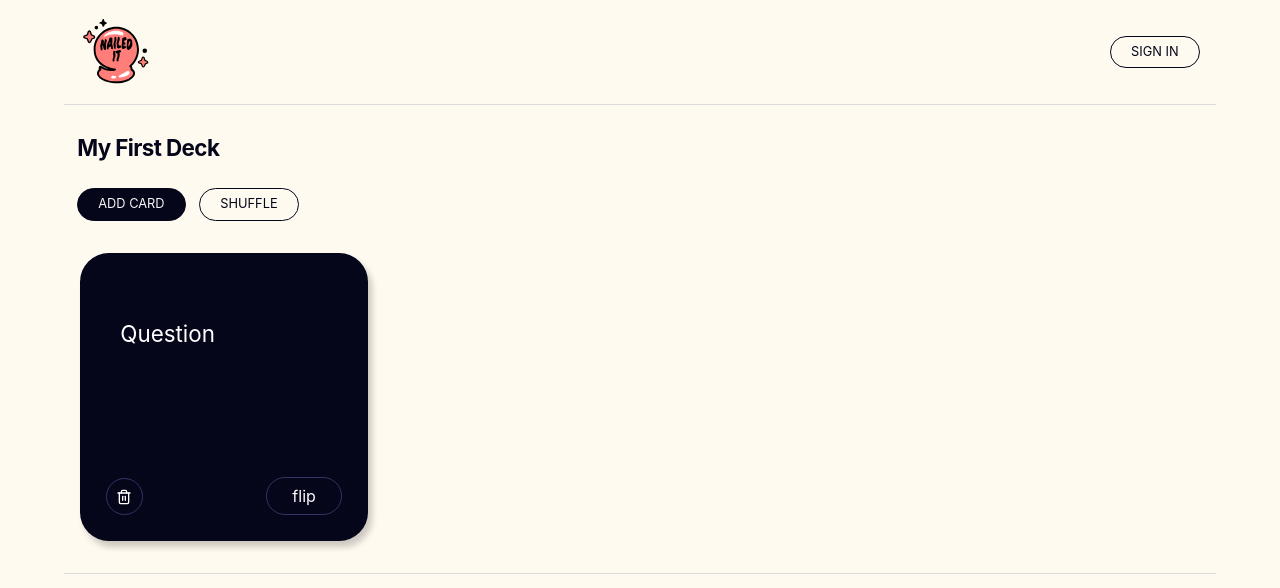
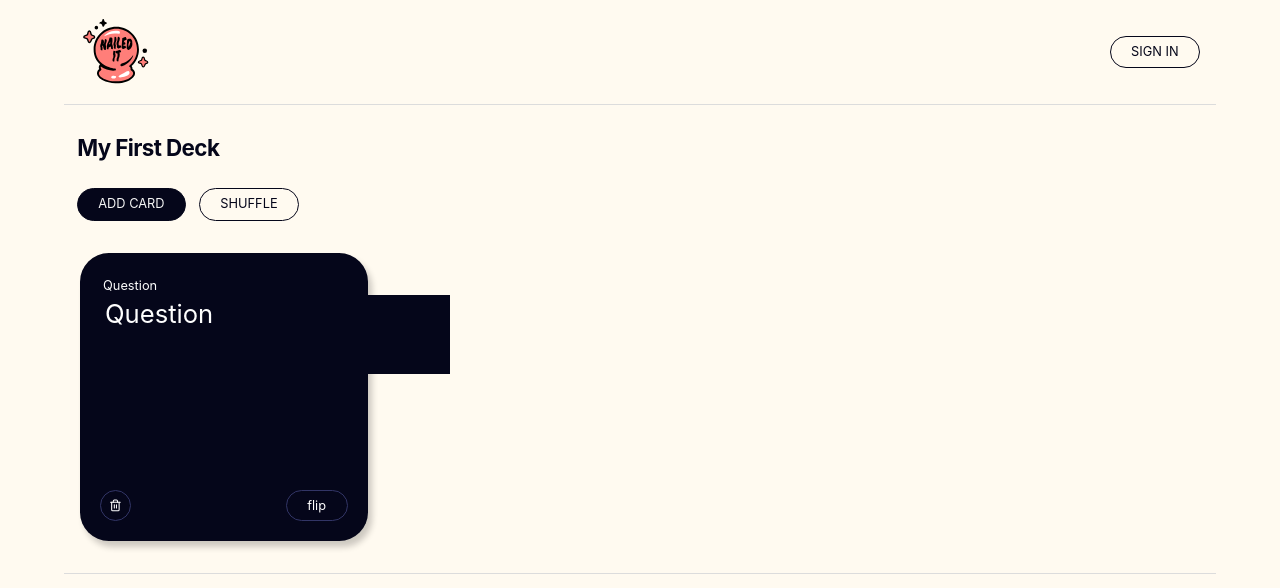
Before and after one commit to evilpaper/nailed-it, a React (Create React App) app: page / in a window 1280 px wide. Shown: the top 588 px of the page. Built offline with nearby package versions, Linux system fonts and the light colour scheme.

Commit message:
Add card label

```diff
--- a/src/components/App.js
+++ b/src/components/App.js
@@ -22,8 +22,8 @@ export default function App() {
   class Card {
     constructor() {
       this.id = nanoid();
-      this.question = "Question";
-      this.answer = "Answer";
+      this.question = "Insert question here...";
+      this.answer = "Insert answer here...";
     }
   }
 
--- a/src/components/Card/Card.jsx
+++ b/src/components/Card/Card.jsx
@@ -42,6 +42,7 @@ export default function Card({
         >
           <FiTrash2 />
         </button>
+        <p>Answer</p>
         <textarea
           className="card__content card__content--back"
           id="answer"
@@ -66,6 +67,7 @@ export default function Card({
         <button className="card__delete" onClick={onDeleteCard}>
           <FiTrash2 />
         </button>
+        <p>Question</p>
         <textarea
           className="card__content"
           id="question"
--- a/src/components/Card/styles.css
+++ b/src/components/Card/styles.css
@@ -19,6 +19,10 @@
   padding-top: 4em;
   backface-visibility: hidden;
   box-shadow: 4px 6px 6px 0 hsla(0, 0%, 0%, 0.2);
+  color: #fefefe;
+  flex-direction: column;
+  padding: 1.8em;
+  font-size: 0.8em;
 }
 
 .card__content {
@@ -31,8 +35,8 @@
   background-color: #05061a;
   color: #fefefe;
   font-size: 1.4em;
-  padding: 1.8em;
   padding-top: 0em;
+  font-size: 2em;
 }
 
 .back,
```
Also changed, not shown: src/components/nailed-it-logo-peach.svg.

**REQUIRED ACTION:** Pictures stay out; the records above are otherwise reproduced exactly.

**RESPONSE TO THIS TASK:**
Before and after one commit to evilpaper/nailed-it, a React (Create React App) app: page / in a window 1280 px wide. Shown: the top 588 px of the page. Built offline with nearby package versions, Linux system fonts and the light colour scheme.

Commit message:
Add card label

```diff
--- a/src/components/App.js
+++ b/src/components/App.js
@@ -22,8 +22,8 @@ export default function App() {
   class Card {
     constructor() {
       this.id = nanoid();
-      this.question = "Question";
-      this.answer = "Answer";
+      this.question = "Insert question here...";
+      this.answer = "Insert answer here...";
     }
   }
 
--- a/src/components/Card/Card.jsx
+++ b/src/components/Card/Card.jsx
@@ -42,6 +42,7 @@ export default function Card({
         >
           <FiTrash2 />
         </button>
+        <p>Answer</p>
         <textarea
           className="card__content card__content--back"
           id="answer"
@@ -66,6 +67,7 @@ export default function Card({
         <button className="card__delete" onClick={onDeleteCard}>
           <FiTrash2 />
         </button>
+        <p>Question</p>
         <textarea
           className="card__content"
           id="question"
--- a/src/components/Card/styles.css
+++ b/src/components/Card/styles.css
@@ -19,6 +19,10 @@
   padding-top: 4em;
   backface-visibility: hidden;
   box-shadow: 4px 6px 6px 0 hsla(0, 0%, 0%, 0.2);
+  color: #fefefe;
+  flex-direction: column;
+  padding: 1.8em;
+  font-size: 0.8em;
 }
 
 .card__content {
@@ -31,8 +35,8 @@
   background-color: #05061a;
   color: #fefefe;
   font-size: 1.4em;
-  padding: 1.8em;
   padding-top: 0em;
+  font-size: 2em;
 }
 
 .back,
```
Also changed, not shown: src/components/nailed-it-logo-peach.svg.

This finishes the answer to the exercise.